Yes and no. No you cannot in the Great Smoky Mountains National Park. Yes you can on the Blue Ridge Parkway as long as he/she is on a leash.
6. Can I ride my horse or ATV rather than hike the program peaks?
No. I can’t believe you would even ask that question!
7. Can I do all of the peaks during day hikes?
You can do most of them during day hikes, however, unless you are willing or able to hike and climb upwards to 20-30 miles in one day you will might want to spend the night in the NE Smokies.
- Take your time. Most accidents in bushwhacking result from being in a hurry.
- You can see further and have less trouble with vegetation during the winter months.
8. What happened to Tricorner Knob--didn't it used to be a peak in the SB6K Challenge?
Tricorner Knob was removed from the SB6K Challenge several years ago because modern survey technology definitively determined it to be significantly lower than its nearby neighbor, Mt. Yonaguska. Previously, challenge participants could choose to climb either Tricorner Knob or Mt. Yonaguska because it was not known which peak was highest. Now that Mt. Yonaguska is known to be taller, it is the peak that remains in the challenge. Hikers who began the challenge prior to 2020 and climbed Tricorner Knob instead of Mt. Yonaguska are grandfathered in, therefore may still claim Tricorner on their ascent logs on the "Mt. Yonaguska" line. Hikers who log their first SB6K peak ascent after the start of 2020 must climb Mt. Yonaguska and not Tricorner Knob.
9. Is there a time limit to complete SB6K?
There is no time limitation to complete this challenge. Most hikers take several years to finish the challenge.
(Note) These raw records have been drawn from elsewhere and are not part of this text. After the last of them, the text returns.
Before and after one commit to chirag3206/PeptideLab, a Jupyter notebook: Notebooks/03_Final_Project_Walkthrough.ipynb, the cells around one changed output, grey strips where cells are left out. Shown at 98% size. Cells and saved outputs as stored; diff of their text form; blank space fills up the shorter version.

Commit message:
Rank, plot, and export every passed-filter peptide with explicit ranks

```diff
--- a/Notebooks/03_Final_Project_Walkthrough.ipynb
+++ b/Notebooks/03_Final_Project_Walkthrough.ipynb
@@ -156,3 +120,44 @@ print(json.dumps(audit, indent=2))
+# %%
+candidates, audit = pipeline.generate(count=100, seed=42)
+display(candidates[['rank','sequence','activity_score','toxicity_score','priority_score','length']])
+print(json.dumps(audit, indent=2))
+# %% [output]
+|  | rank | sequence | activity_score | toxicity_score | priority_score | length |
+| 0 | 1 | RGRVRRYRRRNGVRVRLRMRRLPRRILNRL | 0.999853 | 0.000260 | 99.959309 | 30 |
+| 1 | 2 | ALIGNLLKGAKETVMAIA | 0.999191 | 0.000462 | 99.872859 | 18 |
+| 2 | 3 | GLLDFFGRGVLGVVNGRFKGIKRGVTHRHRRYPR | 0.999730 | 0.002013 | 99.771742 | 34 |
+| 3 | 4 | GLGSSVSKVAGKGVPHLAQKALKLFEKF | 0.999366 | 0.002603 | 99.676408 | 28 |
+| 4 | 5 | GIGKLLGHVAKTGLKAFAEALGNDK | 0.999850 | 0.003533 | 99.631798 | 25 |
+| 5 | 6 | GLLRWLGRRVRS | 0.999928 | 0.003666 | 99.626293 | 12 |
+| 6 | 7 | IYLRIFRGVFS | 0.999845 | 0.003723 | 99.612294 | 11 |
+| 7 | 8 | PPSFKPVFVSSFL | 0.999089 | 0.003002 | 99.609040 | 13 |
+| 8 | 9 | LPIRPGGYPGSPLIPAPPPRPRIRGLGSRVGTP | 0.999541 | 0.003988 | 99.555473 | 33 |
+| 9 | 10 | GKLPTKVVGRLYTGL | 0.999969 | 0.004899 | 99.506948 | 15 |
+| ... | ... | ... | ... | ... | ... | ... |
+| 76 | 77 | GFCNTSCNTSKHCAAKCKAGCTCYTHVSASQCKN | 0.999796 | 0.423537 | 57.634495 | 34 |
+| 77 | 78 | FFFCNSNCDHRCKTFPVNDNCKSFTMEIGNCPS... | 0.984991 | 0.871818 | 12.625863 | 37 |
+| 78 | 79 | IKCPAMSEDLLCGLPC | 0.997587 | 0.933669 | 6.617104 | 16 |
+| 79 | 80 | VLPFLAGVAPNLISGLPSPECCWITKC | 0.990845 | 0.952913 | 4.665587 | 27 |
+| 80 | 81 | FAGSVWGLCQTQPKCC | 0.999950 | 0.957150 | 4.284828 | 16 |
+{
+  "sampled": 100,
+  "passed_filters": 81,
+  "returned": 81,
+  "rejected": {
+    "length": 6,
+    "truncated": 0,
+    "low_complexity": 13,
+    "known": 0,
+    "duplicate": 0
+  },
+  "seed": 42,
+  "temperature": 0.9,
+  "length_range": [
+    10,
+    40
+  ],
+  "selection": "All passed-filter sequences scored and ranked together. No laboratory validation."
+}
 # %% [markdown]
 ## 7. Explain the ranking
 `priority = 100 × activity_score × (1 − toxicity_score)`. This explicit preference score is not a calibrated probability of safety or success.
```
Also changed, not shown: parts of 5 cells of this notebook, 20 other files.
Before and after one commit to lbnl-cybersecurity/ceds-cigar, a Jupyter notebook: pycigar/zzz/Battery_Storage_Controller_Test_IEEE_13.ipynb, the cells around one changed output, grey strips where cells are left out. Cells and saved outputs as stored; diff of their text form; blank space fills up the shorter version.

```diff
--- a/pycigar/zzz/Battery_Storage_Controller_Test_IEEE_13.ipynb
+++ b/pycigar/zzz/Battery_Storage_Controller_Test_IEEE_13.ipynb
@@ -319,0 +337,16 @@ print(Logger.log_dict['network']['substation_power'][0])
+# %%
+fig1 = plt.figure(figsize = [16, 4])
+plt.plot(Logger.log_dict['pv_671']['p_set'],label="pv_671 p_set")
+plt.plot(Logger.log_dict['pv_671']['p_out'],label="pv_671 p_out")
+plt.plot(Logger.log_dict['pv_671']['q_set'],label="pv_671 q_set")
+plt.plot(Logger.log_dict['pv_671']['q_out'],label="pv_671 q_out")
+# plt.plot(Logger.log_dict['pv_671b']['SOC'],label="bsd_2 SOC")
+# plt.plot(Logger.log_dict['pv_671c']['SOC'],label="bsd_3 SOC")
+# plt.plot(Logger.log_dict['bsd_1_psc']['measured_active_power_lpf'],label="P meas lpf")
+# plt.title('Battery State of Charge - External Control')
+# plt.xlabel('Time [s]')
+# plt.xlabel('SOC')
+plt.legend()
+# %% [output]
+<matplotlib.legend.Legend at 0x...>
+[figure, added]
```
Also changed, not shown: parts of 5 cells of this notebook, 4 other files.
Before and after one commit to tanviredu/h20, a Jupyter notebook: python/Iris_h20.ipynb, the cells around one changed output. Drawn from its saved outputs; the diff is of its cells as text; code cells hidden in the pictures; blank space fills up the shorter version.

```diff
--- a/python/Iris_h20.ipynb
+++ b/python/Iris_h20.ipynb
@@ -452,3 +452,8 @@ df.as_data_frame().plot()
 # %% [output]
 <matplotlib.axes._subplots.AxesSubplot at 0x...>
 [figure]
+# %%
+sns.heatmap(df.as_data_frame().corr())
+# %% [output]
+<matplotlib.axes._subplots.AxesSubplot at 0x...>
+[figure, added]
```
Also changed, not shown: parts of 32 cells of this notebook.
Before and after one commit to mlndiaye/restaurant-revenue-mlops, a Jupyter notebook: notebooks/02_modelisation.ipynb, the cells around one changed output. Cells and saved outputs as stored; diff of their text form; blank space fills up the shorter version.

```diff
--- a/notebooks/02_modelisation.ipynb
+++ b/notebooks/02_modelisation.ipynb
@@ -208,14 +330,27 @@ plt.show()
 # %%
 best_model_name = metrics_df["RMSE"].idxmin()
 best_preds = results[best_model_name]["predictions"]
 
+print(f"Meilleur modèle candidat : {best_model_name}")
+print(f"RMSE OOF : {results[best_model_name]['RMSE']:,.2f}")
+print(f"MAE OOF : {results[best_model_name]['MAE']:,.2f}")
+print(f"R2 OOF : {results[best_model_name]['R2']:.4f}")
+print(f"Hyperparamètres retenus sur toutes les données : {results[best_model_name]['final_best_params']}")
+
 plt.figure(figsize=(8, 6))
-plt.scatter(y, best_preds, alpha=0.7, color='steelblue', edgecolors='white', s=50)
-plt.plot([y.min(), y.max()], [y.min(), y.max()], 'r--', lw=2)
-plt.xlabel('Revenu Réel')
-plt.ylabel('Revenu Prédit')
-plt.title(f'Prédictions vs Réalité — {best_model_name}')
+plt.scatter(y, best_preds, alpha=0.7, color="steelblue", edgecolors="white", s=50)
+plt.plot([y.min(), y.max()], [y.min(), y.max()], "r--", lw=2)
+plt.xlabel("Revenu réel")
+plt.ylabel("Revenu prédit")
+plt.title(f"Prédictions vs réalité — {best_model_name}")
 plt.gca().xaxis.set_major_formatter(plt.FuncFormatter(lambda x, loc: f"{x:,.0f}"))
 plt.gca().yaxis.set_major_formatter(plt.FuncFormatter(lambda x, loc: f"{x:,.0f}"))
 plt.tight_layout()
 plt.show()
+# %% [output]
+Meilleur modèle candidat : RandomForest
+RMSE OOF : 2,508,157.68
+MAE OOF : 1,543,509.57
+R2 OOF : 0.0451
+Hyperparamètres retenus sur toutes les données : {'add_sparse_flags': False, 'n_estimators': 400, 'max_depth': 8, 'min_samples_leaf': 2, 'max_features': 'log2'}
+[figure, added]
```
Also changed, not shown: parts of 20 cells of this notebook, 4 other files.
The fastest the peaks have been complete is 4 day, 14 hours, and 38 minutes, a record set by Matt Kirk in one continuous journey (no vehicles involved between the first and last peaks) in 2010.
For questions regarding the SB6K Challenge, please contact Peter Barr at firstname.lastname@example.org.